▶ _INSTRUCTIONS TO FOLLOW_:
Set down the entries below exactly; drop the pictures.

Source records:
━━━━━━━━━━━━━━━━━━━━

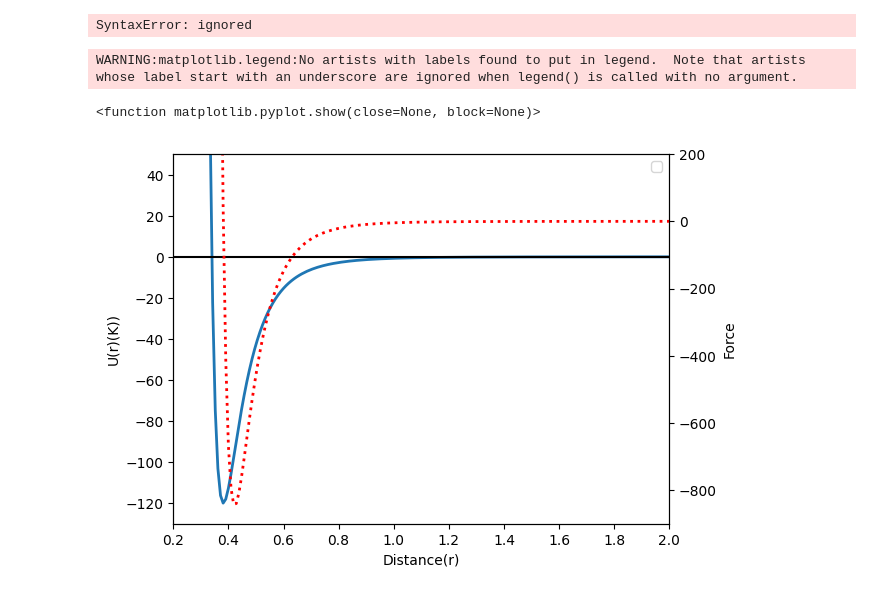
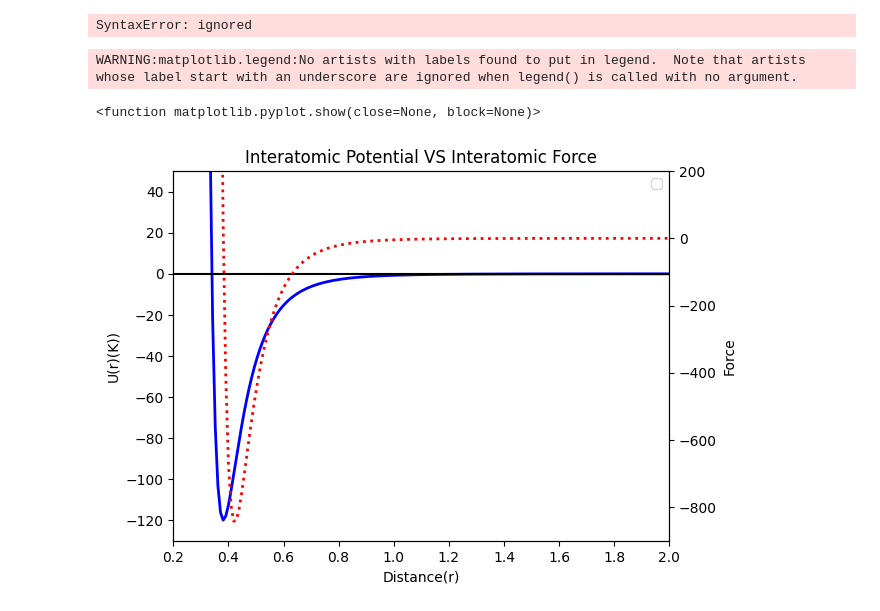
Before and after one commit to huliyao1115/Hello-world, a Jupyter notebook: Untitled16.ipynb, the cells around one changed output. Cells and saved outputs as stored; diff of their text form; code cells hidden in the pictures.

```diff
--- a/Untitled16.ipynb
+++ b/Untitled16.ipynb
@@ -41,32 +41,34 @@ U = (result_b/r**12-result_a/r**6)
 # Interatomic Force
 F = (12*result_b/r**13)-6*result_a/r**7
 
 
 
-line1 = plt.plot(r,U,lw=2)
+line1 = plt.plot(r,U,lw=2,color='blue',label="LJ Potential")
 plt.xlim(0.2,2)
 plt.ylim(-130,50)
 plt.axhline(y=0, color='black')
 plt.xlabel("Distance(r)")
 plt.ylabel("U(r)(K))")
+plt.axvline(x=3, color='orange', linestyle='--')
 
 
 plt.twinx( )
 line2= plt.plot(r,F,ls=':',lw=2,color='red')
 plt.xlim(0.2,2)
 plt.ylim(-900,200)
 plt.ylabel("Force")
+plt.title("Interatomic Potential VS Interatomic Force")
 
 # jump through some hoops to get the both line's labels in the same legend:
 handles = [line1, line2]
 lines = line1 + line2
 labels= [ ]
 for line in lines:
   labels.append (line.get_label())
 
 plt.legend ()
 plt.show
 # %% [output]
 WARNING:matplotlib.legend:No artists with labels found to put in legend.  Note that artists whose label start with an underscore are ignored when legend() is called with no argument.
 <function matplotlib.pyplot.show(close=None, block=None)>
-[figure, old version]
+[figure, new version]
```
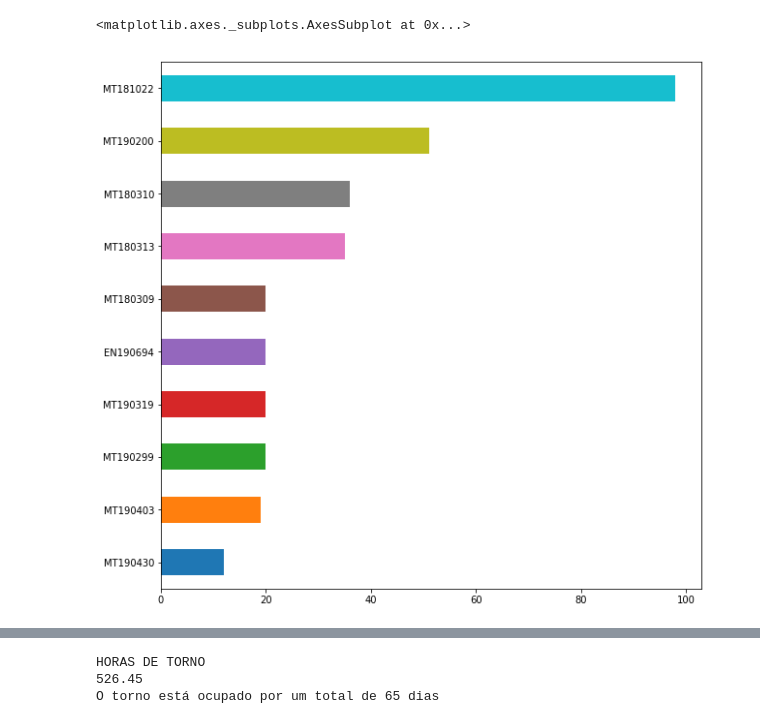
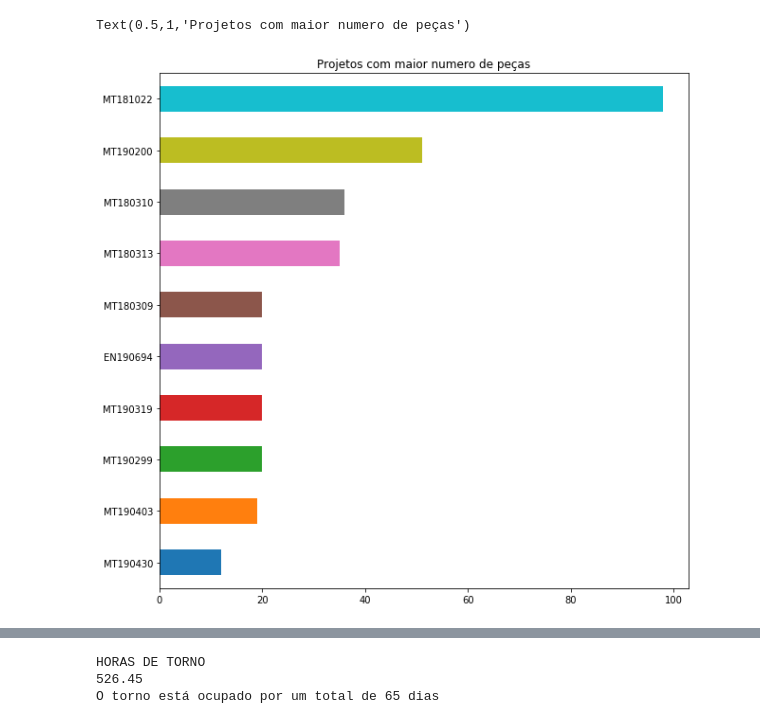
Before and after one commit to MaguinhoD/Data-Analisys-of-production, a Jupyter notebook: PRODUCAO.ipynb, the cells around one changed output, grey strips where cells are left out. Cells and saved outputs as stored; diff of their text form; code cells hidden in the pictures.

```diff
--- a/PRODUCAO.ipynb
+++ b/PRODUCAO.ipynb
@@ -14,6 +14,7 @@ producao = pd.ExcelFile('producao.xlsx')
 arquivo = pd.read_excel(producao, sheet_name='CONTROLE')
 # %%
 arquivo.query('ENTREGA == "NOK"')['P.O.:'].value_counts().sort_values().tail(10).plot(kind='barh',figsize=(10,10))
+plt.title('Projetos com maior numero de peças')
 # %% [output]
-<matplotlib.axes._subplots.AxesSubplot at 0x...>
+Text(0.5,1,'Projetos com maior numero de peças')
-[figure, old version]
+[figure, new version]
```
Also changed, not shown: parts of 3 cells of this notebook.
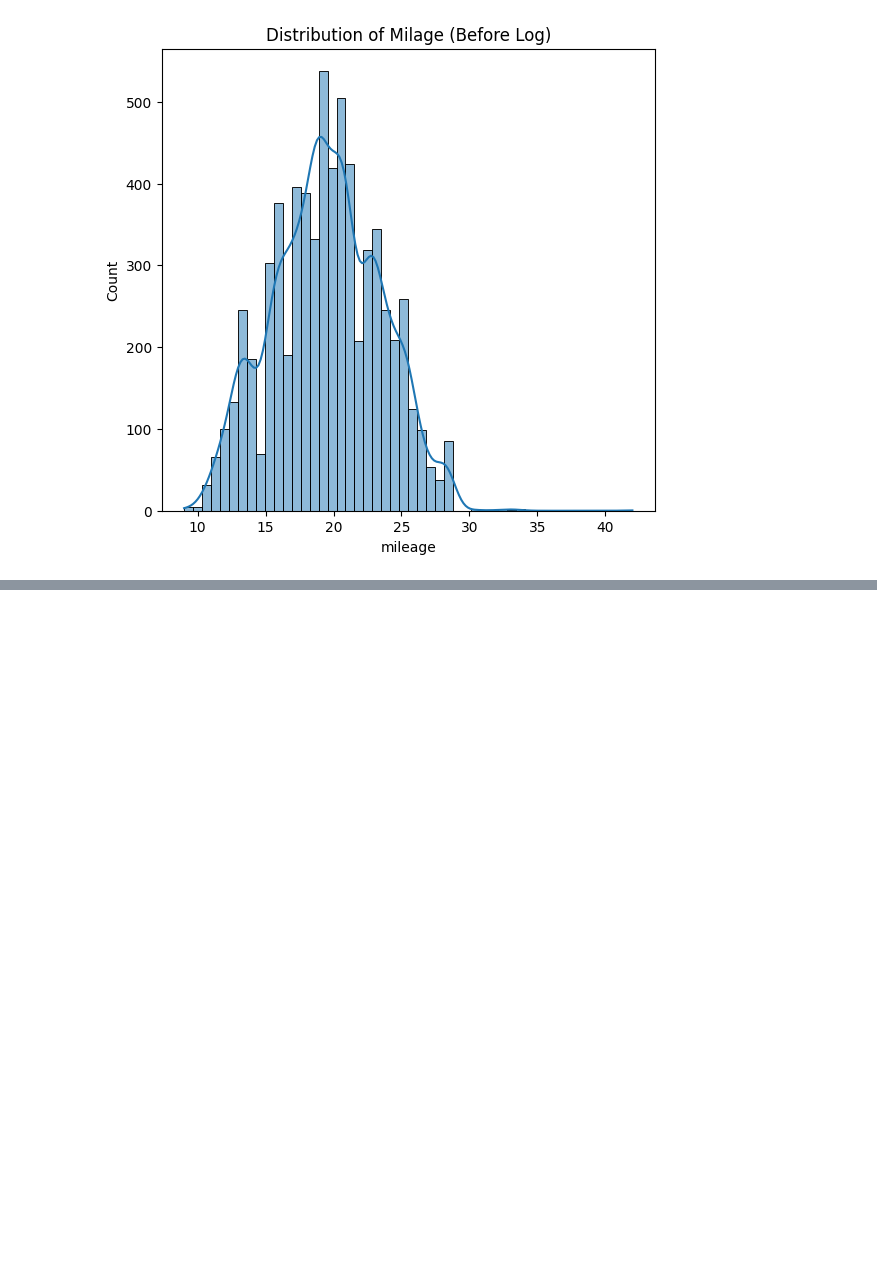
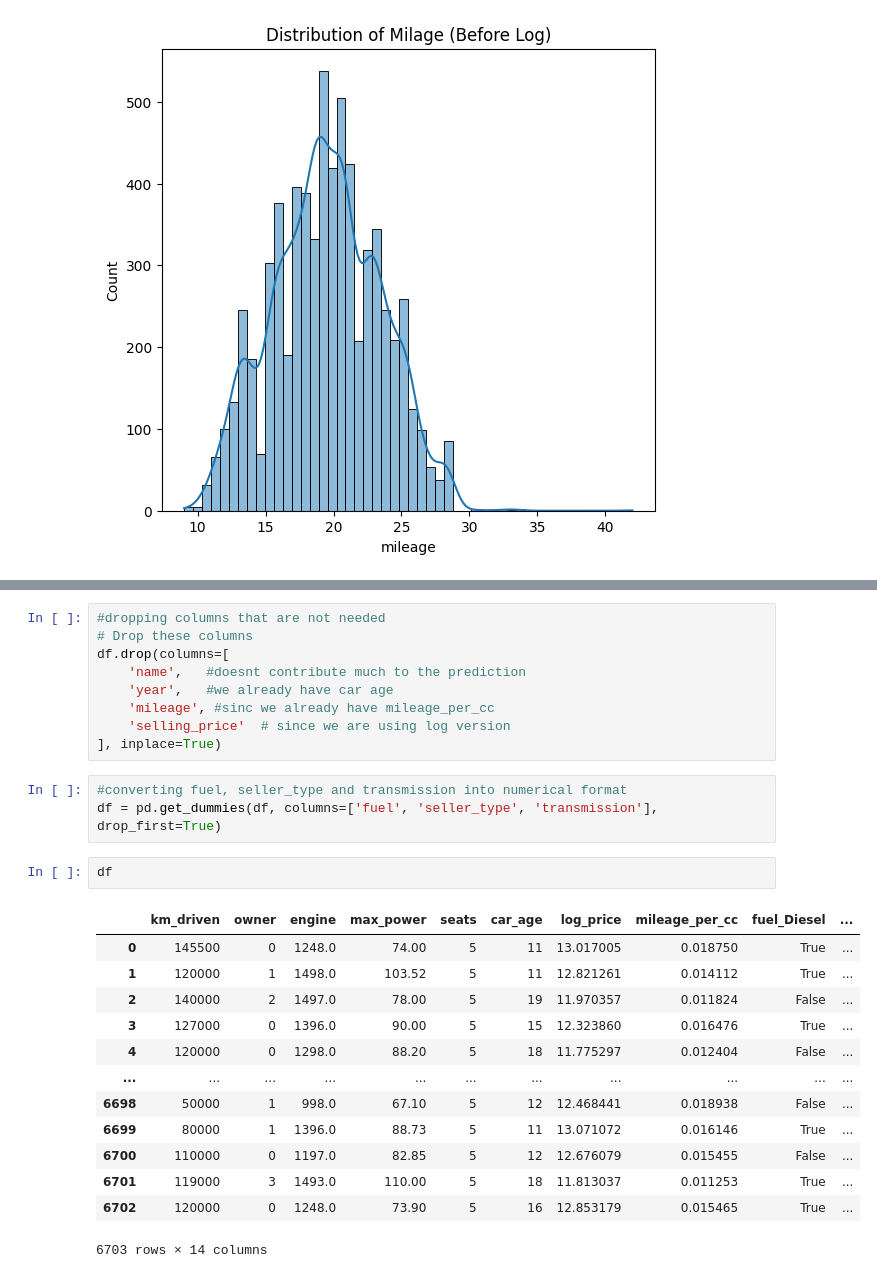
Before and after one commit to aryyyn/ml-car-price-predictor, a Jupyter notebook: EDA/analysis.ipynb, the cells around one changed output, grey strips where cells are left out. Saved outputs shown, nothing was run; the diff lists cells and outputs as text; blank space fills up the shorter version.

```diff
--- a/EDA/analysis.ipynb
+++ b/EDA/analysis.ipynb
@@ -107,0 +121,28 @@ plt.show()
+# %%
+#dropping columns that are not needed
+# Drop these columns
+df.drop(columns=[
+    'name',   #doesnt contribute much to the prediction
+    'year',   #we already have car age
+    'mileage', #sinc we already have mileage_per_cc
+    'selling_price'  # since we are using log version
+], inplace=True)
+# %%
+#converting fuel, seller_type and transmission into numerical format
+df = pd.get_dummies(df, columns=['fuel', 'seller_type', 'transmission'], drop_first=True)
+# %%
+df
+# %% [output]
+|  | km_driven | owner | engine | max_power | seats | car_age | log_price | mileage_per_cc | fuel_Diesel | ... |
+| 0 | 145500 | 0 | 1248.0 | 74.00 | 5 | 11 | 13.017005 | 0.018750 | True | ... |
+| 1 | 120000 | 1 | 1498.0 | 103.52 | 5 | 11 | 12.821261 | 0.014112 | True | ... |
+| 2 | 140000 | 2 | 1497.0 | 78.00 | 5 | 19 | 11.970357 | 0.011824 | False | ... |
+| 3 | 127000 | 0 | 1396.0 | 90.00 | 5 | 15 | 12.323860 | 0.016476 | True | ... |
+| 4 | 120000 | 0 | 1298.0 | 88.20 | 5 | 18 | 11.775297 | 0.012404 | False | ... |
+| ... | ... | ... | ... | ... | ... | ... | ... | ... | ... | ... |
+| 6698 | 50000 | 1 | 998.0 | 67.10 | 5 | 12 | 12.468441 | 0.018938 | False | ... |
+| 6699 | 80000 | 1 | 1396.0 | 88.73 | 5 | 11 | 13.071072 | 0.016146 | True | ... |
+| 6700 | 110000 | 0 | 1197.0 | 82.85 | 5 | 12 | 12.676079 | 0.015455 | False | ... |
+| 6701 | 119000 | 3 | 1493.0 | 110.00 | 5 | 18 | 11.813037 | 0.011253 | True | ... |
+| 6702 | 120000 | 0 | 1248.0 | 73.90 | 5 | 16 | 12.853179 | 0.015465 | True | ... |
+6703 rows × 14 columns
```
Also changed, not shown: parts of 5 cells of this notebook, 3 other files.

━━━━━━━━━━━━━━━━━━━━

▶ _ANSWER SPACE_:
Before and after one commit to huliyao1115/Hello-world, a Jupyter notebook: Untitled16.ipynb, the cells around one changed output. Cells and saved outputs as stored; diff of their text form; code cells hidden in the pictures.

```diff
--- a/Untitled16.ipynb
+++ b/Untitled16.ipynb
@@ -41,32 +41,34 @@ U = (result_b/r**12-result_a/r**6)
 # Interatomic Force
 F = (12*result_b/r**13)-6*result_a/r**7
 
 
 
-line1 = plt.plot(r,U,lw=2)
+line1 = plt.plot(r,U,lw=2,color='blue',label="LJ Potential")
 plt.xlim(0.2,2)
 plt.ylim(-130,50)
 plt.axhline(y=0, color='black')
 plt.xlabel("Distance(r)")
 plt.ylabel("U(r)(K))")
+plt.axvline(x=3, color='orange', linestyle='--')
 
 
 plt.twinx( )
 line2= plt.plot(r,F,ls=':',lw=2,color='red')
 plt.xlim(0.2,2)
 plt.ylim(-900,200)
 plt.ylabel("Force")
+plt.title("Interatomic Potential VS Interatomic Force")
 
 # jump through some hoops to get the both line's labels in the same legend:
 handles = [line1, line2]
 lines = line1 + line2
 labels= [ ]
 for line in lines:
   labels.append (line.get_label())
 
 plt.legend ()
 plt.show
 # %% [output]
 WARNING:matplotlib.legend:No artists with labels found to put in legend.  Note that artists whose label start with an underscore are ignored when legend() is called with no argument.
 <function matplotlib.pyplot.show(close=None, block=None)>
-[figure, old version]
+[figure, new version]
```
Before and after one commit to MaguinhoD/Data-Analisys-of-production, a Jupyter notebook: PRODUCAO.ipynb, the cells around one changed output, grey strips where cells are left out. Cells and saved outputs as stored; diff of their text form; code cells hidden in the pictures.

```diff
--- a/PRODUCAO.ipynb
+++ b/PRODUCAO.ipynb
@@ -14,6 +14,7 @@ producao = pd.ExcelFile('producao.xlsx')
 arquivo = pd.read_excel(producao, sheet_name='CONTROLE')
 # %%
 arquivo.query('ENTREGA == "NOK"')['P.O.:'].value_counts().sort_values().tail(10).plot(kind='barh',figsize=(10,10))
+plt.title('Projetos com maior numero de peças')
 # %% [output]
-<matplotlib.axes._subplots.AxesSubplot at 0x...>
+Text(0.5,1,'Projetos com maior numero de peças')
-[figure, old version]
+[figure, new version]
```
Also changed, not shown: parts of 3 cells of this notebook.
Before and after one commit to aryyyn/ml-car-price-predictor, a Jupyter notebook: EDA/analysis.ipynb, the cells around one changed output, grey strips where cells are left out. Saved outputs shown, nothing was run; the diff lists cells and outputs as text; blank space fills up the shorter version.

```diff
--- a/EDA/analysis.ipynb
+++ b/EDA/analysis.ipynb
@@ -107,0 +121,28 @@ plt.show()
+# %%
+#dropping columns that are not needed
+# Drop these columns
+df.drop(columns=[
+    'name',   #doesnt contribute much to the prediction
+    'year',   #we already have car age
+    'mileage', #sinc we already have mileage_per_cc
+    'selling_price'  # since we are using log version
+], inplace=True)
+# %%
+#converting fuel, seller_type and transmission into numerical format
+df = pd.get_dummies(df, columns=['fuel', 'seller_type', 'transmission'], drop_first=True)
+# %%
+df
+# %% [output]
+|  | km_driven | owner | engine | max_power | seats | car_age | log_price | mileage_per_cc | fuel_Diesel | ... |
+| 0 | 145500 | 0 | 1248.0 | 74.00 | 5 | 11 | 13.017005 | 0.018750 | True | ... |
+| 1 | 120000 | 1 | 1498.0 | 103.52 | 5 | 11 | 12.821261 | 0.014112 | True | ... |
+| 2 | 140000 | 2 | 1497.0 | 78.00 | 5 | 19 | 11.970357 | 0.011824 | False | ... |
+| 3 | 127000 | 0 | 1396.0 | 90.00 | 5 | 15 | 12.323860 | 0.016476 | True | ... |
+| 4 | 120000 | 0 | 1298.0 | 88.20 | 5 | 18 | 11.775297 | 0.012404 | False | ... |
+| ... | ... | ... | ... | ... | ... | ... | ... | ... | ... | ... |
+| 6698 | 50000 | 1 | 998.0 | 67.10 | 5 | 12 | 12.468441 | 0.018938 | False | ... |
+| 6699 | 80000 | 1 | 1396.0 | 88.73 | 5 | 11 | 13.071072 | 0.016146 | True | ... |
+| 6700 | 110000 | 0 | 1197.0 | 82.85 | 5 | 12 | 12.676079 | 0.015455 | False | ... |
+| 6701 | 119000 | 3 | 1493.0 | 110.00 | 5 | 18 | 11.813037 | 0.011253 | True | ... |
+| 6702 | 120000 | 0 | 1248.0 | 73.90 | 5 | 16 | 12.853179 | 0.015465 | True | ... |
+6703 rows × 14 columns
```
Also changed, not shown: parts of 5 cells of this notebook, 3 other files.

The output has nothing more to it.